Floating Yogis Find Balance
new business teaches yoga atop paddleboards
Practicing yoga involves an unbelievable amount of balance. But imagine taking that to the extreme, standing in a one-legged tree pose on a wobbly board, fighting the forces of gravity that are attempting to plunge you into lake water. That is what Sandy LaValley and her students do in her classes. Her business, Floating Bliss Yoga, specializes in this challenging, yet relaxing SUP (stand up paddle) yoga practice.
SUP yoga is exactly what it sounds like: Yogis paddle away from the shore to an area of deeper water, anchor their boards, and begin to do regular yoga sequences while using all their balance to stay on the board (and dry). LaValley teaches her classes in a modified yoga style, meaning she gives various options for each pose in the practice, making them fit for all ages and yoga/paddling experience levels.
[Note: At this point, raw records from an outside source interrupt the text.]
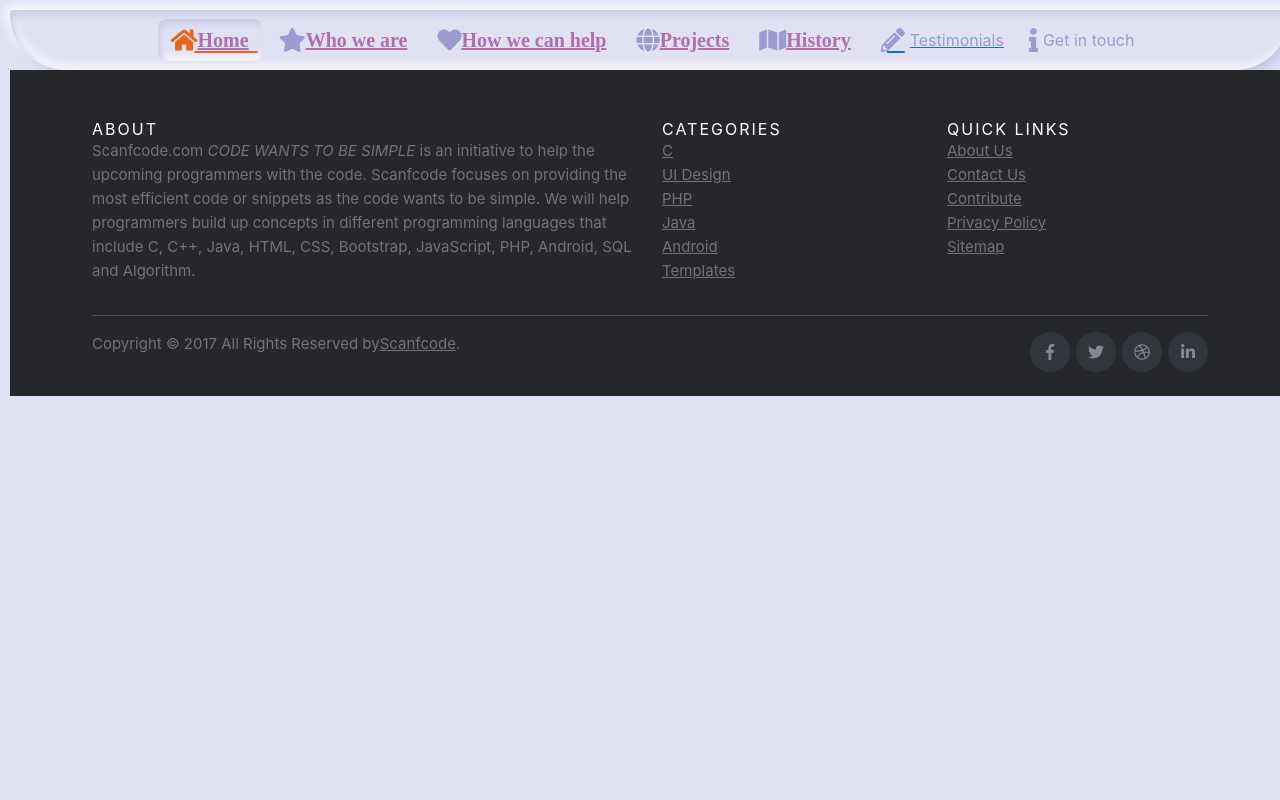
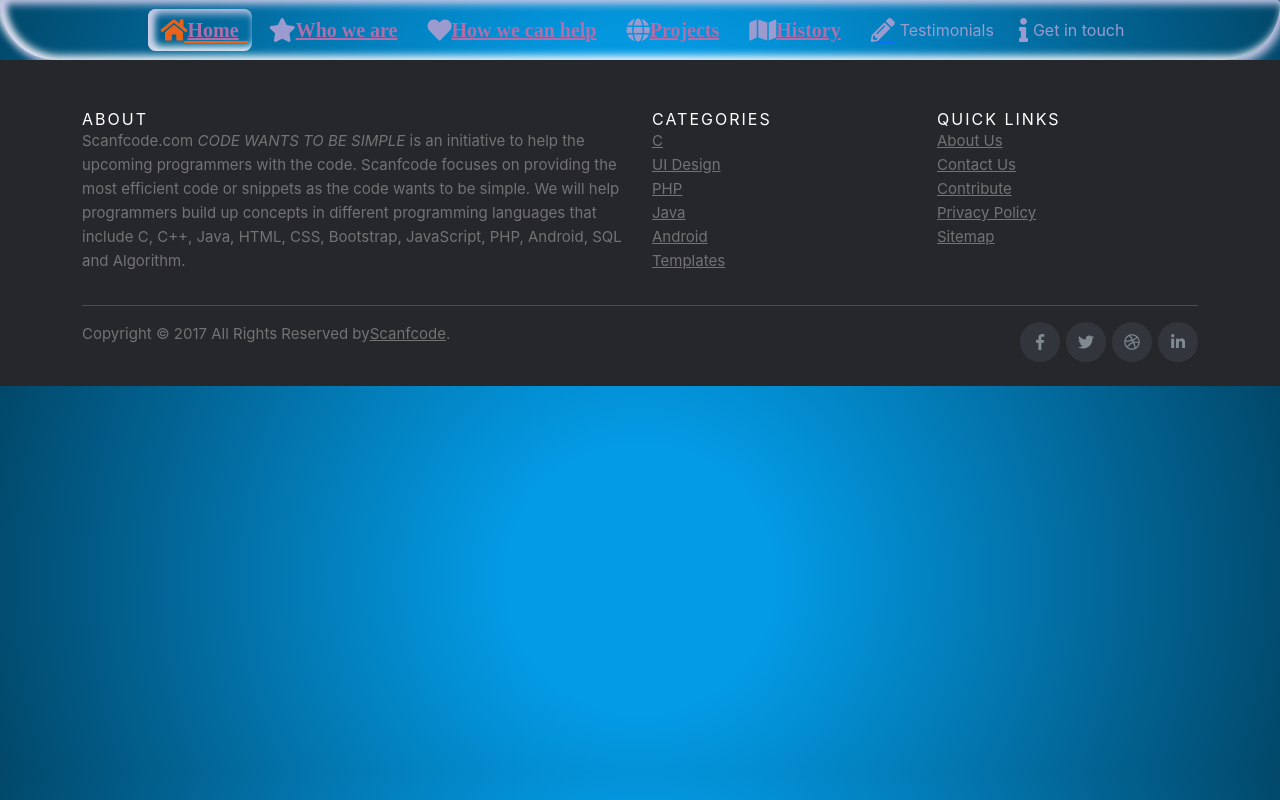
Before and after one commit to deieva/project-10.11.2021, a React (Create React App) app: page /history in a window 1280 px wide. Built offline with nearby package versions, Linux system fonts and the light colour scheme; a small style sheet from the web is missing.

Commit message:
Update History.css

```diff
--- a/src/Assets/Css/History.css
+++ b/src/Assets/Css/History.css
@@ -0,0 +1,9 @@
+body {
+    margin: 0;
+    overflow: hidden;
+    background: radial-gradient(
+        circle,
+        rgb(3, 155, 229) 20%,
+        rgb(1, 51, 75) 120%
+    );
+}
```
Attendees can sit, kneel, or challenge themselves and stand – whatever is most comfortable for their bodies.
“I really like empowering people. It’s so awesome to take people out whose knees are shaking a little bit, like mine were, and then they eventually get the hang of it and come back thinking ‘What was I even worried about?’” – Sandy LaValley, Floating Bliss Yoga
LaValley has been teaching yoga for nearly five years and has been practicing for 15 years. Last summer, she traveled to Maryland and became certified to teach SUP, and began Floating Bliss after returning to Eau Claire and purchasing 14 paddleboards for students. The yoga instructor also teaches Fit Yoga and pilates-yoga fusion classes at the Eau Claire YMCA during the week, but hopes to do SUP yoga full-time in the near future, which may entail moving south during the winter. No matter where that takes her, she is thrilled to share SUP yoga, a relatively new yoga practice, with many others.
“I really like empowering people,” LaValley said. “It’s so awesome to take people out whose knees are a shaking a little bit, like mine were, and then they eventually get the hang of it and come back thinking ‘What was I even worried about?’ ”
I had the opportunity to paddle on Half Moon Lake with LaValley, and broke a sweat without even getting into the yoga part of the exercises. She has held classes here in the past, but now primarily hosts them at Lake Altoona beach and off the Dells Pond boat launch at Mt. Simon Park. She occasionally voyages to Coon Fork Campground and teaches in their boat launch area, which she says is her favorite place. It was a tad windy, which made paddling tricky and nearly landed me in some neon green algae, but with LaValley’s assistance I made it back safely. She says that wind is the main factor that would cause a class to be cancelled; her limit is winds of 17 miles per hour, and once they reach that point she will call off the session.
The instructor offers various prices for adults, kids, and people who need to learn the ropes, as well as event programs. Groups can book LaValley to teach classes at their events as long as there is water nearby. LaValley hopes to continue to do this and also expand her business in the next year. She wants to hire more instructors so that they can teach more often and at various locations, and potentially host a retreat at her ideal location, Lake Wazee in Black River Falls. She plans to continue instructing yoga, in some form, to students all over and spread her positivity and messages of empowerment.
“I think you can take the empowerment you get from yoga off your board into real life,” LaValley said. “We all need empowering, with so much negativity out there. We put up this armor, but so much stays in our hearts. With things like yoga, you learn to hear and accept things, but know how to cope with it. Yoga heals.”
Learn more at floatingblissyoga.com.